Leaving out every picture, output the records below exactly as they are.

(Records excerpted from a collection)
- - - - -

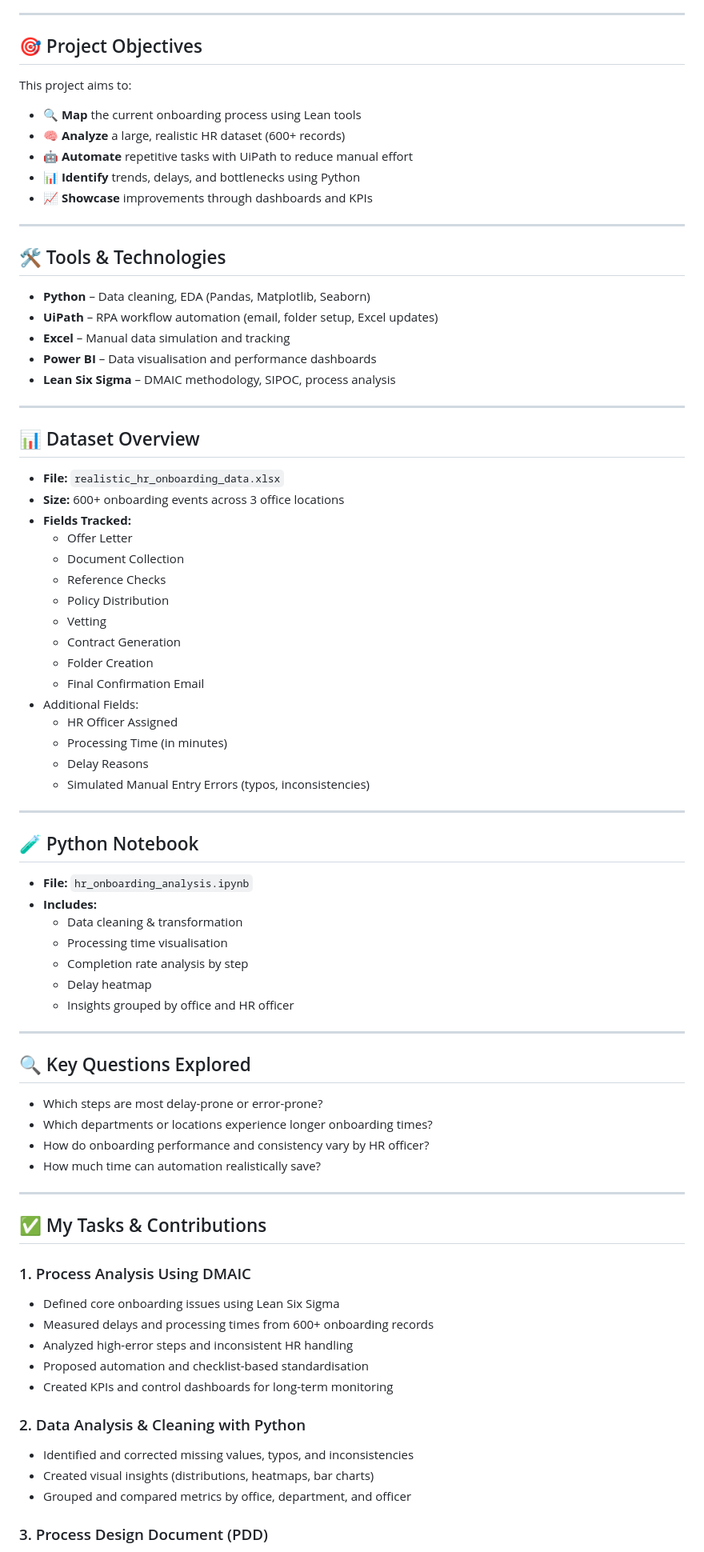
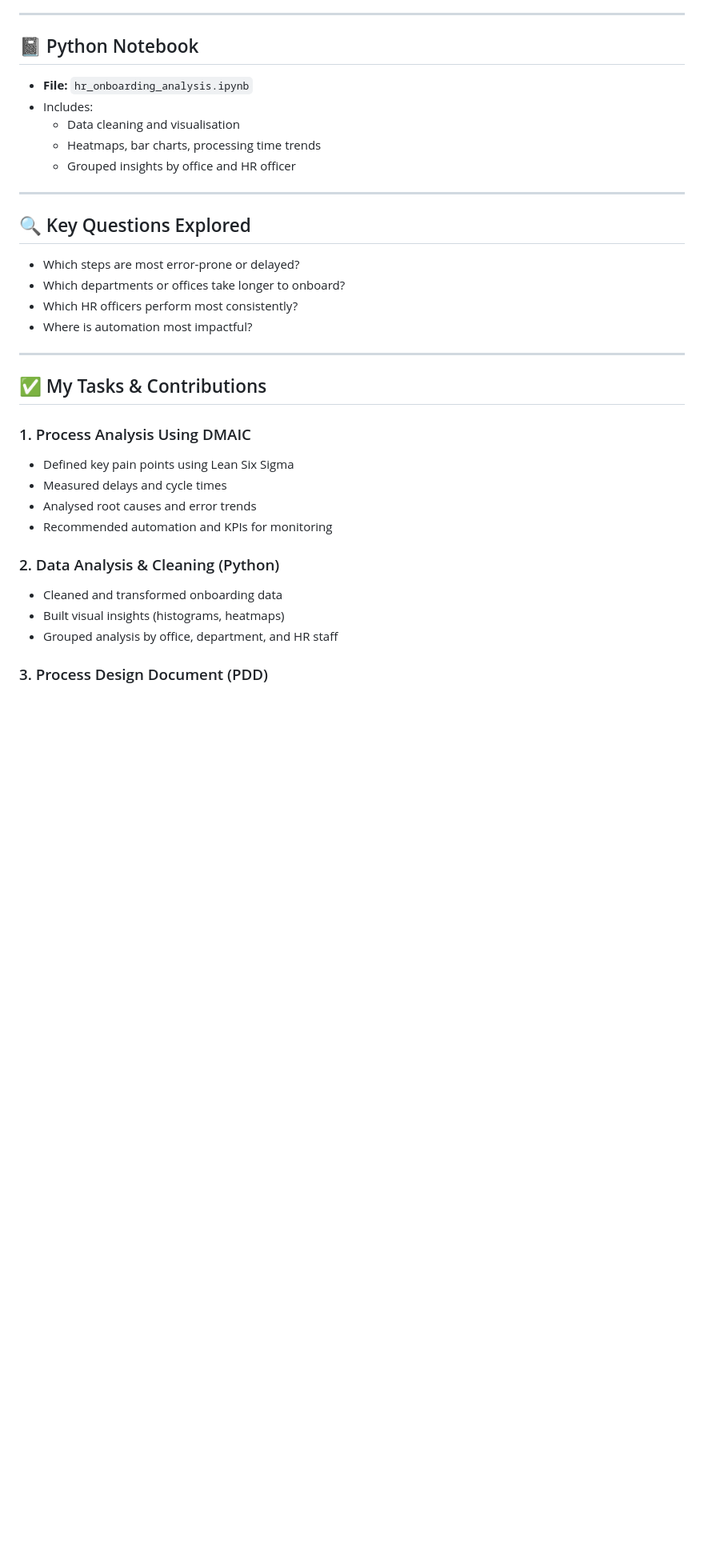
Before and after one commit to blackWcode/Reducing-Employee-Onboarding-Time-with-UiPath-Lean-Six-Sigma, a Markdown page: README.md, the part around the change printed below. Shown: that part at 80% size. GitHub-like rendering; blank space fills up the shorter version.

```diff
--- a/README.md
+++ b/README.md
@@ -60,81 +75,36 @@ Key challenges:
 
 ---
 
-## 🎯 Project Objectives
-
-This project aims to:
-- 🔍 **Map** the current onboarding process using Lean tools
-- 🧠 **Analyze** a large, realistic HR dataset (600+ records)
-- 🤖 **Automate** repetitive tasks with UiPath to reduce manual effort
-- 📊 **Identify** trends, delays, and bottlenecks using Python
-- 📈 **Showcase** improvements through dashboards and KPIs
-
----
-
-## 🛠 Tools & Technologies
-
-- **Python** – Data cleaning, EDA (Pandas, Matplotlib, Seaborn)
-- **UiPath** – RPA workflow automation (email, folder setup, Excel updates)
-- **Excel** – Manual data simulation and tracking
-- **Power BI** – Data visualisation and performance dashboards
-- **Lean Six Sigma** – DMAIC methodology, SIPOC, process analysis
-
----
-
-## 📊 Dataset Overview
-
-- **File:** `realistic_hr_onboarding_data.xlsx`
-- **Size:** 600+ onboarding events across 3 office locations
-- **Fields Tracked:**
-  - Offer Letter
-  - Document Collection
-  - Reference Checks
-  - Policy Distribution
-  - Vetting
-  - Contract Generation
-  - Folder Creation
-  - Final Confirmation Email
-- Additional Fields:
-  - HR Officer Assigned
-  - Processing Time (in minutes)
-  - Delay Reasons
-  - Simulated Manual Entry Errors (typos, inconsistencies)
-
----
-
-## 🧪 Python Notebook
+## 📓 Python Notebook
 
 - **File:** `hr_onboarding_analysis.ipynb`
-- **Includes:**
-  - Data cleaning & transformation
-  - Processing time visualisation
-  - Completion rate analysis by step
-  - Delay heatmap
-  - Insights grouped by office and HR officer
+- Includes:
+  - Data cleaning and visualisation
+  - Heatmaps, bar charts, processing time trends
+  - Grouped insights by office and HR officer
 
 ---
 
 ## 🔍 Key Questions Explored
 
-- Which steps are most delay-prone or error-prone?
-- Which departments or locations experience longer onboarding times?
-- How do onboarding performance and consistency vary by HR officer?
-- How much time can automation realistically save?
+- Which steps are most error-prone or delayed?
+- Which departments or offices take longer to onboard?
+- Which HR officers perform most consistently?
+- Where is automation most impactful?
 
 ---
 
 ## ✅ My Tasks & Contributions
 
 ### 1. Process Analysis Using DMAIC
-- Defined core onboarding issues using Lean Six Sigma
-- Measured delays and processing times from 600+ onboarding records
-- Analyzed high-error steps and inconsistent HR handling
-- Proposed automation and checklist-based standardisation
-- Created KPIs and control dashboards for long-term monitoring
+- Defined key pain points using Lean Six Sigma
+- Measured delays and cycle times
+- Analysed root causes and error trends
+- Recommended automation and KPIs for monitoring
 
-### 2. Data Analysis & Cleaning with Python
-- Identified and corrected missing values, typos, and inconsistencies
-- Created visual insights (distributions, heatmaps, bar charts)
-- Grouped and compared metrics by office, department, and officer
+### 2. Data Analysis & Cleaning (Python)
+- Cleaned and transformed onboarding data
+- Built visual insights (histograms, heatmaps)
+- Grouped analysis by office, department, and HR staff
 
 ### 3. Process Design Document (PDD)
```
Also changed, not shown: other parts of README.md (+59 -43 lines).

- - - - -

:: Reply to the exercise ::
Before and after one commit to blackWcode/Reducing-Employee-Onboarding-Time-with-UiPath-Lean-Six-Sigma, a Markdown page: README.md, the part around the change printed below. Shown: that part at 80% size. GitHub-like rendering; blank space fills up the shorter version.

```diff
--- a/README.md
+++ b/README.md
@@ -60,81 +75,36 @@ Key challenges:
 
 ---
 
-## 🎯 Project Objectives
-
-This project aims to:
-- 🔍 **Map** the current onboarding process using Lean tools
-- 🧠 **Analyze** a large, realistic HR dataset (600+ records)
-- 🤖 **Automate** repetitive tasks with UiPath to reduce manual effort
-- 📊 **Identify** trends, delays, and bottlenecks using Python
-- 📈 **Showcase** improvements through dashboards and KPIs
-
----
-
-## 🛠 Tools & Technologies
-
-- **Python** – Data cleaning, EDA (Pandas, Matplotlib, Seaborn)
-- **UiPath** – RPA workflow automation (email, folder setup, Excel updates)
-- **Excel** – Manual data simulation and tracking
-- **Power BI** – Data visualisation and performance dashboards
-- **Lean Six Sigma** – DMAIC methodology, SIPOC, process analysis
-
----
-
-## 📊 Dataset Overview
-
-- **File:** `realistic_hr_onboarding_data.xlsx`
-- **Size:** 600+ onboarding events across 3 office locations
-- **Fields Tracked:**
-  - Offer Letter
-  - Document Collection
-  - Reference Checks
-  - Policy Distribution
-  - Vetting
-  - Contract Generation
-  - Folder Creation
-  - Final Confirmation Email
-- Additional Fields:
-  - HR Officer Assigned
-  - Processing Time (in minutes)
-  - Delay Reasons
-  - Simulated Manual Entry Errors (typos, inconsistencies)
-
----
-
-## 🧪 Python Notebook
+## 📓 Python Notebook
 
 - **File:** `hr_onboarding_analysis.ipynb`
-- **Includes:**
-  - Data cleaning & transformation
-  - Processing time visualisation
-  - Completion rate analysis by step
-  - Delay heatmap
-  - Insights grouped by office and HR officer
+- Includes:
+  - Data cleaning and visualisation
+  - Heatmaps, bar charts, processing time trends
+  - Grouped insights by office and HR officer
 
 ---
 
 ## 🔍 Key Questions Explored
 
-- Which steps are most delay-prone or error-prone?
-- Which departments or locations experience longer onboarding times?
-- How do onboarding performance and consistency vary by HR officer?
-- How much time can automation realistically save?
+- Which steps are most error-prone or delayed?
+- Which departments or offices take longer to onboard?
+- Which HR officers perform most consistently?
+- Where is automation most impactful?
 
 ---
 
 ## ✅ My Tasks & Contributions
 
 ### 1. Process Analysis Using DMAIC
-- Defined core onboarding issues using Lean Six Sigma
-- Measured delays and processing times from 600+ onboarding records
-- Analyzed high-error steps and inconsistent HR handling
-- Proposed automation and checklist-based standardisation
-- Created KPIs and control dashboards for long-term monitoring
+- Defined key pain points using Lean Six Sigma
+- Measured delays and cycle times
+- Analysed root causes and error trends
+- Recommended automation and KPIs for monitoring
 
-### 2. Data Analysis & Cleaning with Python
-- Identified and corrected missing values, typos, and inconsistencies
-- Created visual insights (distributions, heatmaps, bar charts)
-- Grouped and compared metrics by office, department, and officer
+### 2. Data Analysis & Cleaning (Python)
+- Cleaned and transformed onboarding data
+- Built visual insights (histograms, heatmaps)
+- Grouped analysis by office, department, and HR staff
 
 ### 3. Process Design Document (PDD)
```
Also changed, not shown: other parts of README.md (+59 -43 lines).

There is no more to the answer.